---- RECORDS SHOWN

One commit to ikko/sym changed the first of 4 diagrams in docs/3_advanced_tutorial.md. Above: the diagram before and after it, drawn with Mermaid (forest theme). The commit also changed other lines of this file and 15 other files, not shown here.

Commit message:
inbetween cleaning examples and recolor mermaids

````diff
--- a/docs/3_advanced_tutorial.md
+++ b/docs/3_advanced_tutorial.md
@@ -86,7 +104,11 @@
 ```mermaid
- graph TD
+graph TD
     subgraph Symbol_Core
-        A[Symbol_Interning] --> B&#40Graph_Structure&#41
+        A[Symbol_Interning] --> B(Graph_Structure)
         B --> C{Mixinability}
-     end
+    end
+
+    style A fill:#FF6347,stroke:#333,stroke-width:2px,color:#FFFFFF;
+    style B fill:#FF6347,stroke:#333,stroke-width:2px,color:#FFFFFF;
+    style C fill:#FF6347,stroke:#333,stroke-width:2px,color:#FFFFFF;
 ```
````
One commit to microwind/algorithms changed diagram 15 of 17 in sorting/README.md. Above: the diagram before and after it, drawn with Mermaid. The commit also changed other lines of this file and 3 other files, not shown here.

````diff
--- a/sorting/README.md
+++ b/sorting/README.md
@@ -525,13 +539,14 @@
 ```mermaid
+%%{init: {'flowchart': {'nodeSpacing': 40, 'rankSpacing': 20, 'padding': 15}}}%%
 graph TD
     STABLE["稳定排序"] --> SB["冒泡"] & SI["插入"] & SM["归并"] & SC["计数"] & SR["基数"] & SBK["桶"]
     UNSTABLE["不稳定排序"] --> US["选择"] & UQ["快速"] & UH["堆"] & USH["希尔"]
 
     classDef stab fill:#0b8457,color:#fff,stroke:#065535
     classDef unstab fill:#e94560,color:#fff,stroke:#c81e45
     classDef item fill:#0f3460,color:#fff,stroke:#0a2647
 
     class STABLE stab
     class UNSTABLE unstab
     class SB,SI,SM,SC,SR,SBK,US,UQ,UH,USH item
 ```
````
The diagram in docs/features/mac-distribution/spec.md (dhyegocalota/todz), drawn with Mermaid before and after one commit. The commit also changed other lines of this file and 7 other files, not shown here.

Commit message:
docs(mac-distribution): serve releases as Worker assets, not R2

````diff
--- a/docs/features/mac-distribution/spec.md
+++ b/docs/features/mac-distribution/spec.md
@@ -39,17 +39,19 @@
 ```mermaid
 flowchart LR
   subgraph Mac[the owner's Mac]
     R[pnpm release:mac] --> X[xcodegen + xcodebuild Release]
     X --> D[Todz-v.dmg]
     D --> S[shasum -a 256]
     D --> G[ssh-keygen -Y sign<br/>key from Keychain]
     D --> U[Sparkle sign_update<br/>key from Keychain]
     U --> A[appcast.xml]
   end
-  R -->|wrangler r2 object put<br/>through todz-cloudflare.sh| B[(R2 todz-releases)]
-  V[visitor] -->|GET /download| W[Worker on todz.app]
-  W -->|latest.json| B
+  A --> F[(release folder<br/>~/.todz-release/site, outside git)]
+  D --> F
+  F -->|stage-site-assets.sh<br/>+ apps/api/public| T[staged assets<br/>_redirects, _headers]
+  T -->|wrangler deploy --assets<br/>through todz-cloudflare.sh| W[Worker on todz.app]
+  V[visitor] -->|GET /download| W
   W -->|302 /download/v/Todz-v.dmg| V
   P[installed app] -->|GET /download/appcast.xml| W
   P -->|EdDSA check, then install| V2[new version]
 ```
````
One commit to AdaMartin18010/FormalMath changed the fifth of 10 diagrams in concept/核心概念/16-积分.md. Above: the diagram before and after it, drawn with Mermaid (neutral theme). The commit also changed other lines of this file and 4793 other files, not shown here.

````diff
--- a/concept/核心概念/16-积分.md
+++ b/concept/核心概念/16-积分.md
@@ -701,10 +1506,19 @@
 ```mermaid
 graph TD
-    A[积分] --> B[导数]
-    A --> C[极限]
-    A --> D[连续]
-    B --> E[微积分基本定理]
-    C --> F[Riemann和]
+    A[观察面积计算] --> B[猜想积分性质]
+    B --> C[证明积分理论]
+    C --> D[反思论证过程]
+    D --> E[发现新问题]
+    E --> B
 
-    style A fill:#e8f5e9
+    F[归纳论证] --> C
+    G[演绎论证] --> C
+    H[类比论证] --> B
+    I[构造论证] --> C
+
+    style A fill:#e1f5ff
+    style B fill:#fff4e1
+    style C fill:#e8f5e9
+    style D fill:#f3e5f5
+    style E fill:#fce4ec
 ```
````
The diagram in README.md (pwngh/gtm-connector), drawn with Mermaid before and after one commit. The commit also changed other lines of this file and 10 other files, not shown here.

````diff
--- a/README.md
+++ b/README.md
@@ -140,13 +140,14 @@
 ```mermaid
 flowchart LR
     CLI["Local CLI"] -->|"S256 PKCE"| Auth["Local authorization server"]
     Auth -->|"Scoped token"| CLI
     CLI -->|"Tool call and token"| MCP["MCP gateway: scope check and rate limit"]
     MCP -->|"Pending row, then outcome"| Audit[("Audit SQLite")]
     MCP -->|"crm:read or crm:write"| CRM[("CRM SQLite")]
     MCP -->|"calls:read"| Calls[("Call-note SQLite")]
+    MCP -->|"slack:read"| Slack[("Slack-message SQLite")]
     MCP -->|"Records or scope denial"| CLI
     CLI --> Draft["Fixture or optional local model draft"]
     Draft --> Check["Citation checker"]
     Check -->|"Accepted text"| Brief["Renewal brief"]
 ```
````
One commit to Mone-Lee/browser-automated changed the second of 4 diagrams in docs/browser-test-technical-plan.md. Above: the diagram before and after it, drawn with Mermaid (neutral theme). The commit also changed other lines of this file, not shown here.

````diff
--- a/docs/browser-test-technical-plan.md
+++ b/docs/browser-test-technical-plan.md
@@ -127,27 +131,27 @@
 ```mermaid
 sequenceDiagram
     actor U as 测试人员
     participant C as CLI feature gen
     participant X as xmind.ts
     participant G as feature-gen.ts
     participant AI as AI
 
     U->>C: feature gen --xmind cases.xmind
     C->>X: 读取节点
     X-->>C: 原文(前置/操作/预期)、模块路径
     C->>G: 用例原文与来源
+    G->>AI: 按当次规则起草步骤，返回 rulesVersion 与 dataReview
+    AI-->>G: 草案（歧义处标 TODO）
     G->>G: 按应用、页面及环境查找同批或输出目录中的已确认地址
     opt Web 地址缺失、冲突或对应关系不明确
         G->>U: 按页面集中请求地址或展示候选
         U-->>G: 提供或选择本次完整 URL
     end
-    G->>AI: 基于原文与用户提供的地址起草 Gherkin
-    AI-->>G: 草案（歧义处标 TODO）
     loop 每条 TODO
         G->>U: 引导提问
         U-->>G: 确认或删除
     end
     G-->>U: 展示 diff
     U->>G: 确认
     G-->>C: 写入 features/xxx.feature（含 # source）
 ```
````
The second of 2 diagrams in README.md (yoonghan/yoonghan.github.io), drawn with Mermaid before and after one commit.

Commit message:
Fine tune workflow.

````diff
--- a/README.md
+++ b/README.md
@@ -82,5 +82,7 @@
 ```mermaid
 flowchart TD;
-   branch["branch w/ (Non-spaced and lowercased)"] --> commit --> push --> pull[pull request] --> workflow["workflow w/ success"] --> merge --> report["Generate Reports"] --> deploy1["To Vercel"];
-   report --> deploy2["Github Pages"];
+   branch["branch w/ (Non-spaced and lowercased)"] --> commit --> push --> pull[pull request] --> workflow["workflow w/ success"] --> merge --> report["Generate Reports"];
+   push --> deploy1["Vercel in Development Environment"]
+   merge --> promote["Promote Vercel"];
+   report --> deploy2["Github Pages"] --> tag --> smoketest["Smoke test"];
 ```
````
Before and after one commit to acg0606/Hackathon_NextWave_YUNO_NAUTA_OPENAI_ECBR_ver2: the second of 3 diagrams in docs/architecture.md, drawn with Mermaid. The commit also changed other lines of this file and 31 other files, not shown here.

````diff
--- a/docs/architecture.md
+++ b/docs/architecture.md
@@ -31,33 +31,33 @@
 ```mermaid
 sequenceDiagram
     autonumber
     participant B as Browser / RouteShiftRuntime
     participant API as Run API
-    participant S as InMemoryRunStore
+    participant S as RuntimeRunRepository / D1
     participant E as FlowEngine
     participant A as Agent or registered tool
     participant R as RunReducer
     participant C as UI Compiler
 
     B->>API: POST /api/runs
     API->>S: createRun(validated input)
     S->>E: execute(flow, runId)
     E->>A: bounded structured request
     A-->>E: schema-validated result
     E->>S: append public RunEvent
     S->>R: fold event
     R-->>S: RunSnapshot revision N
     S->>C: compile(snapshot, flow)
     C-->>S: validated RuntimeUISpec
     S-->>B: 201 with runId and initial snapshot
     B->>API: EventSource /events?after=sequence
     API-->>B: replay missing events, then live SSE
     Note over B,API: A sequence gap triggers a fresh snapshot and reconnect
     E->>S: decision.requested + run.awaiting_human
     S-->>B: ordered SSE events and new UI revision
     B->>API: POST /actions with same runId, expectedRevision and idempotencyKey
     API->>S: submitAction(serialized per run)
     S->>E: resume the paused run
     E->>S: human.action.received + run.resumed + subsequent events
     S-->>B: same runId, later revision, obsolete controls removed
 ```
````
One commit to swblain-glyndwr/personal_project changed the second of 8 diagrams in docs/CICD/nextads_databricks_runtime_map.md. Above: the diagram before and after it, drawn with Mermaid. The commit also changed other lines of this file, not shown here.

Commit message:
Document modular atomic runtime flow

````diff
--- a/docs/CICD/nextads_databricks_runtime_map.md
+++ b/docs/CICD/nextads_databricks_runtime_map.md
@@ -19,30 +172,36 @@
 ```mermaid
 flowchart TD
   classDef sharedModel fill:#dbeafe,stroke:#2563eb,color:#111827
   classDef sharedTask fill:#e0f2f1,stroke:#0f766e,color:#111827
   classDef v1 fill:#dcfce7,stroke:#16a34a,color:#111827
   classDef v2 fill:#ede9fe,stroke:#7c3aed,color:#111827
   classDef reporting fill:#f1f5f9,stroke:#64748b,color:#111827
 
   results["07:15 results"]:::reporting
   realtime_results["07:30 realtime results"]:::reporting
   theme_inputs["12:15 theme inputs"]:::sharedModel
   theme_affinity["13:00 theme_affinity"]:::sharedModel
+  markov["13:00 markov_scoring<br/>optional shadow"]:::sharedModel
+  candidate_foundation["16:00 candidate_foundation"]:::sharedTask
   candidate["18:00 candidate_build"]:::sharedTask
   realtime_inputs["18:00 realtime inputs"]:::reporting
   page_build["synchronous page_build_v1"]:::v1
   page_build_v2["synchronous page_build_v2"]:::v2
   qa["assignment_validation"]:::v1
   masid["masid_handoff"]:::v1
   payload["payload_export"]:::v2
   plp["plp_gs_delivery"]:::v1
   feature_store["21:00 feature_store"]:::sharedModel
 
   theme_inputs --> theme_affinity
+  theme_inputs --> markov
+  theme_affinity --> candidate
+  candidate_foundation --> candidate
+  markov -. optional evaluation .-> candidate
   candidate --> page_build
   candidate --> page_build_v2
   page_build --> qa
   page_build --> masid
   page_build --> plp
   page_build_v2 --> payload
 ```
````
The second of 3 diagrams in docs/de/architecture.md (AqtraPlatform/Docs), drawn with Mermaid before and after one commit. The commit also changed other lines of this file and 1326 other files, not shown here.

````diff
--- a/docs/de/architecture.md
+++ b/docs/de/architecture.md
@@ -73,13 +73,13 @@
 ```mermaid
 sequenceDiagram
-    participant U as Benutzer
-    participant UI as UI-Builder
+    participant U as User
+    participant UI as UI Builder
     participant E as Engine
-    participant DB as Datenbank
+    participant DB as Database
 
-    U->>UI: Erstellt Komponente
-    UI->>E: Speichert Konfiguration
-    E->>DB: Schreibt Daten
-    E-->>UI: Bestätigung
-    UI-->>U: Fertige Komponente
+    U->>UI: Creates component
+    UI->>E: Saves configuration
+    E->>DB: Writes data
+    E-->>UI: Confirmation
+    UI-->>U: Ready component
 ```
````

--------

### [EXERCISE BRIEF]
Restate the records above verbatim up to and including the line containing "One commit to microwind/algorithms".

### [ANSWER SECTION]
One commit to ikko/sym changed the first of 4 diagrams in docs/3_advanced_tutorial.md. Above: the diagram before and after it, drawn with Mermaid (forest theme). The commit also changed other lines of this file and 15 other files, not shown here.

Commit message:
inbetween cleaning examples and recolor mermaids

````diff
--- a/docs/3_advanced_tutorial.md
+++ b/docs/3_advanced_tutorial.md
@@ -86,7 +104,11 @@
 ```mermaid
- graph TD
+graph TD
     subgraph Symbol_Core
-        A[Symbol_Interning] --> B&#40Graph_Structure&#41
+        A[Symbol_Interning] --> B(Graph_Structure)
         B --> C{Mixinability}
-     end
+    end
+
+    style A fill:#FF6347,stroke:#333,stroke-width:2px,color:#FFFFFF;
+    style B fill:#FF6347,stroke:#333,stroke-width:2px,color:#FFFFFF;
+    style C fill:#FF6347,stroke:#333,stroke-width:2px,color:#FFFFFF;
 ```
````
One commit to microwind/algorithms changed diagram 15 of 17 in sorting/README.md. Above: the diagram before and after it, drawn with Mermaid. The commit also changed other lines of this file and 3 other files, not shown here.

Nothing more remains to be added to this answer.